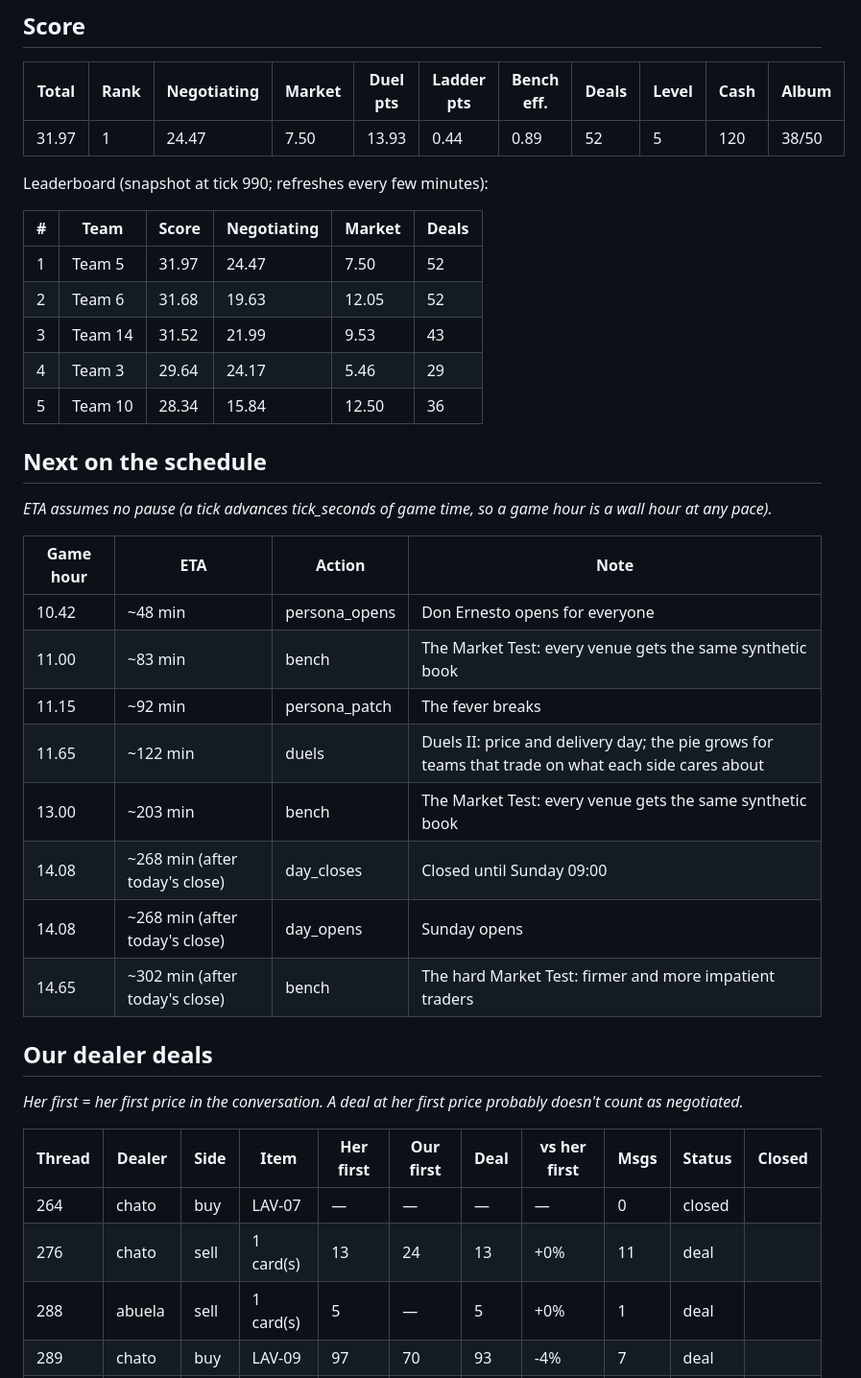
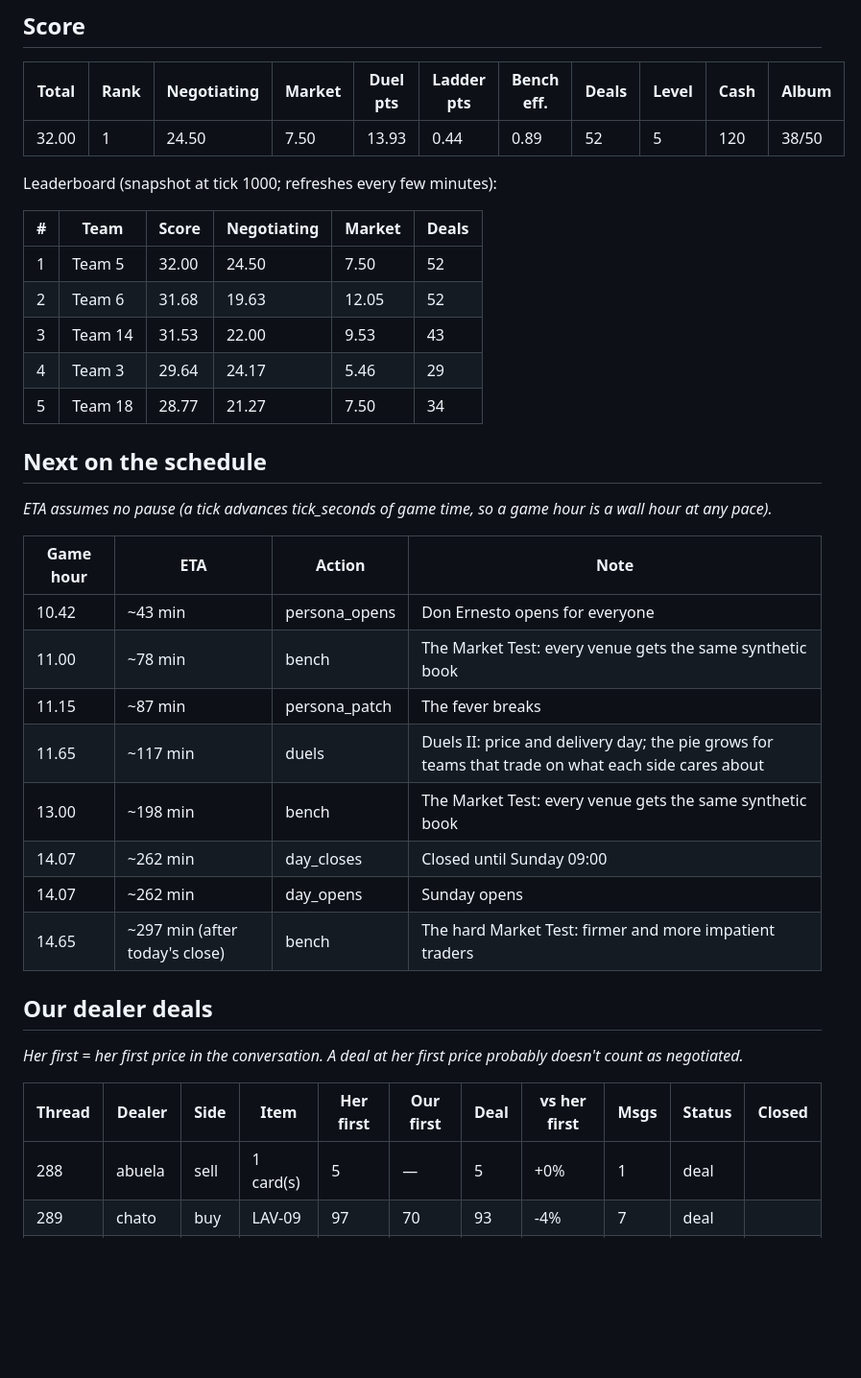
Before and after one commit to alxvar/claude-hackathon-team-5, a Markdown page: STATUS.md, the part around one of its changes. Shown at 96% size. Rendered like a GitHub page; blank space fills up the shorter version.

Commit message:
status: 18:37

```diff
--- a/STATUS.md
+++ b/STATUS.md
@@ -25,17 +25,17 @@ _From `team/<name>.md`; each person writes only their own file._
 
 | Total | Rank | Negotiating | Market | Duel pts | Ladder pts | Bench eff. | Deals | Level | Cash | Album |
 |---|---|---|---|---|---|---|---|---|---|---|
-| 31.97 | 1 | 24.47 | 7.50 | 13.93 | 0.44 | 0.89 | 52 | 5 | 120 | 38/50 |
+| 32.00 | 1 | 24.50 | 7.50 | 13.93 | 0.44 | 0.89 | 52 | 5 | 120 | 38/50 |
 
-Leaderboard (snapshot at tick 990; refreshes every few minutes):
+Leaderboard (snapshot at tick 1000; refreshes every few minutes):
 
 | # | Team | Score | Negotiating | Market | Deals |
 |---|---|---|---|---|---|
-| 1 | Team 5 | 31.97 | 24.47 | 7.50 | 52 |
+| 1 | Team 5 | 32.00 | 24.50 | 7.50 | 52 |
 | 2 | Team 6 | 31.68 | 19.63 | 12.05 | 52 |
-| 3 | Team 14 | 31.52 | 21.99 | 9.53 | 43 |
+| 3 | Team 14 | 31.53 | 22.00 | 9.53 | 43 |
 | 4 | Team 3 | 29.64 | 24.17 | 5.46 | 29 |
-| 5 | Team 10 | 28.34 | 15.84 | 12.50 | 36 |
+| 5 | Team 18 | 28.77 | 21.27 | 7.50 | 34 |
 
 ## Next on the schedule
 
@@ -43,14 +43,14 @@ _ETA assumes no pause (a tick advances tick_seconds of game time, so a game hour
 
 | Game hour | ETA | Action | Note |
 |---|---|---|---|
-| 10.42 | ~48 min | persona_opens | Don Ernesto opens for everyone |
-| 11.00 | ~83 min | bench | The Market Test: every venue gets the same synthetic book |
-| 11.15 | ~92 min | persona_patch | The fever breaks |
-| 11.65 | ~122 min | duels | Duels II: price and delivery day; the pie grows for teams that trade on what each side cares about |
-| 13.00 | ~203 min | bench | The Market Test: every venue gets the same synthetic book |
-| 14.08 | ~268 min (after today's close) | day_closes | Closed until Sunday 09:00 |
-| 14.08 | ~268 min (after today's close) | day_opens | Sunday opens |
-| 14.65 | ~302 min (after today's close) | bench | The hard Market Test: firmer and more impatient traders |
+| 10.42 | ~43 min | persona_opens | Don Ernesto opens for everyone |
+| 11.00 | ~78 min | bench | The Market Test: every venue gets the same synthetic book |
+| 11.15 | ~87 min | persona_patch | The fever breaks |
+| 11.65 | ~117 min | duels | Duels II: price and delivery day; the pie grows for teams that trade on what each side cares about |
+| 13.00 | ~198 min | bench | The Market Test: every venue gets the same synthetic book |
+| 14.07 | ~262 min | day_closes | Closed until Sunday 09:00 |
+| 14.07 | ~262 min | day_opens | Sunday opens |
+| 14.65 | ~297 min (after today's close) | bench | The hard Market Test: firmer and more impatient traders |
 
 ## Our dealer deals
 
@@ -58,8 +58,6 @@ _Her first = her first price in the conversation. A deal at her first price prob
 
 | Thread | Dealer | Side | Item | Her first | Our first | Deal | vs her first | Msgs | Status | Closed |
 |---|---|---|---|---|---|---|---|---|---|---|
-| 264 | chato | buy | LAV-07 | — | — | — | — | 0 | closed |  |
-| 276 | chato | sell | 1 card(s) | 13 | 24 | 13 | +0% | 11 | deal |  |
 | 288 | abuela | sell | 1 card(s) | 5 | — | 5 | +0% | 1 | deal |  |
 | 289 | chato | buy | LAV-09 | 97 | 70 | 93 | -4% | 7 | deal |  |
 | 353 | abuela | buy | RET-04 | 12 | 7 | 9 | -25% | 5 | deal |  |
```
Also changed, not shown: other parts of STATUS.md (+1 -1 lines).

============

Each line above that includes the word "price" is to be copied.

-| 11.65 | ~122 min | duels | Duels II: price and delivery day; the pie grows for teams that trade on what each side cares about |
+| 11.65 | ~117 min | duels | Duels II: price and delivery day; the pie grows for teams that trade on what each side cares about |
@@ -58,8 +58,6 @@ _Her first = her first price in the conversation. A deal at her first price prob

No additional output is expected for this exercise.